5 Misconceptions about Telehealth

I have had many professionals often come to me over last three years with a negative attitude or misconceptions toward telehealth. Every time, I am able to rebuke even the staunchest nay-sayer. The reason being is that the people I was talking to simply had not done their homework and were making generalizations or reaching assumptions. I will say that some have valid concerns, but none that could not be overcome. These types of conversations are to be expected as telehealth is still relatively very new and mental health providers are just now starting to see what a game-changer it really is.For the purposes of this blog post I thought I would address a few of the most common objections I have heard to using telehealth.

If you have an objection that still stands after reading this I challenge you to contact me and voice your concern. Chances are, I can offer you some insight that may change your mind!

1. Telehealth is not legal

When new technology emerges so does new legislation and regulation, just not at the same time; so it is understandable why a lot of people have the misconception that telehealth is not legal. Rest assured, telehealth is completely legal as long as the proper safeguards are in place, many of which are regulated by the Health Insurance Portability and Accountability Act (HIPAA). For instance, you need to make sure you use secure, HIPAA-compliant video conference (Skype and Facetime are a BIG no-no).

Furthermore, not only is telehealth legal, it is reimbursable in nearly every state through Medicaid/Medicare. In addition, there are over twenty states that have passed a mandate for private insurance companies to reimburse for telehealth services, with still more following suit with pending pro-telehealth legislation.

Although telehealth is legal, I recommend checking with your state licensing board to see what their policy is concerning telehealth. Some may have different stipulations on appropriate use of telehealth in their policies.

2. Telehealth is costly

Telehealth is more likely to make you money than lose it. I say this because the typical monthly fee for a private practitioner to use telehealth is between $30-$100, which typically equates to less than one session to break even.

Now take into account all that a virtual meeting room can do for your practice: increases your access to clients, can help reduce no-shows/cancellations, and give a general competitive advantage to your practice. Seems like a no-brainer, especially when you use a cloud-based platform, which requires no external hardware. All you need is a computer with a camera and an internet connection.

3. Telehealth isn’t dependable

Videoconferencing has reached a level of dependency that has not existed before. Last Fall, we conducted mock sessions between a college counselor and a student using Wecounsel’s software and we were amazed by the results. We held a demonstration of these mock sessions in front of the Chattanooga Psychotherapy Association and as we watched the audience something clicked inside their heads. While we had talked to their members about telemedicine before, this was different. These therapists saw it in person, in real time, and they got it.
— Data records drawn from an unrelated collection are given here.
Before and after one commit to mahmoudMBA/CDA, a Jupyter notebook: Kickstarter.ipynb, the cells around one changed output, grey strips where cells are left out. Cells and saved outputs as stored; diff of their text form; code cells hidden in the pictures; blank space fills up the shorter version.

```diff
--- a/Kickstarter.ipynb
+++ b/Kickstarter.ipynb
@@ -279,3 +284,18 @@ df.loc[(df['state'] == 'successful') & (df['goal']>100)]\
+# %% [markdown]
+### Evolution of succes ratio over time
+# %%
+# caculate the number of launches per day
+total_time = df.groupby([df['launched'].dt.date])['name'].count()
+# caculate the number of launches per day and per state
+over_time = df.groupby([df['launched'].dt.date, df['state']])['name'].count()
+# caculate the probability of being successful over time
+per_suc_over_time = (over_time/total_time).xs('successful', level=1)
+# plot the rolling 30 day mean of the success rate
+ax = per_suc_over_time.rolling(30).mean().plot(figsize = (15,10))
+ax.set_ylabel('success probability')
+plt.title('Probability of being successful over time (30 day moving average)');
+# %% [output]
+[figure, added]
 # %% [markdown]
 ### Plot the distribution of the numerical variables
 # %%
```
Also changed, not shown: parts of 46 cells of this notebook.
To drive the point home further, we conducted experience surveys with Wecounsel users from Jan 2015 to April 2015 and saw these results. Over 90% rated their experience as good to excellent.

4. If I’m using telehealth software I can treat anybody, anywhere

Because state licensure and regulations are different in every state, providers are not allowed to treat anybody anywhere. The generally accepted rule of thumb is the healthcare provider must be licensed in the state in which the patient or client resides. So, if a provider is licensed in California he or she could treat any California resident from a remote location, whether in or out of the state. However, providers cannot give care to patients/clients that are NOT residents of the state in which they are licensed.

I encourage you to check out your regional telehealth resource center for further clarification or regulatory issues such as this: Telehealth Resource Center (TRC)

5. If my information is on a website, it’s not secure

No information is 100% safe anytime, anywhere. However, some “padlocks” are bigger than others. For instance, our software employs 256 bit SSL platform-wide encryption (well above the minimum standard for HIPAA-Compliancy), while our videoconferencing software employs 128 bit SSL encryption. I would posit that with internet security and HIPAA-compliant safeguards in place your personal information or any client PHI is more secure on an encrypted, HIPAA-compliant platform than sitting in a filing cabinet at an office.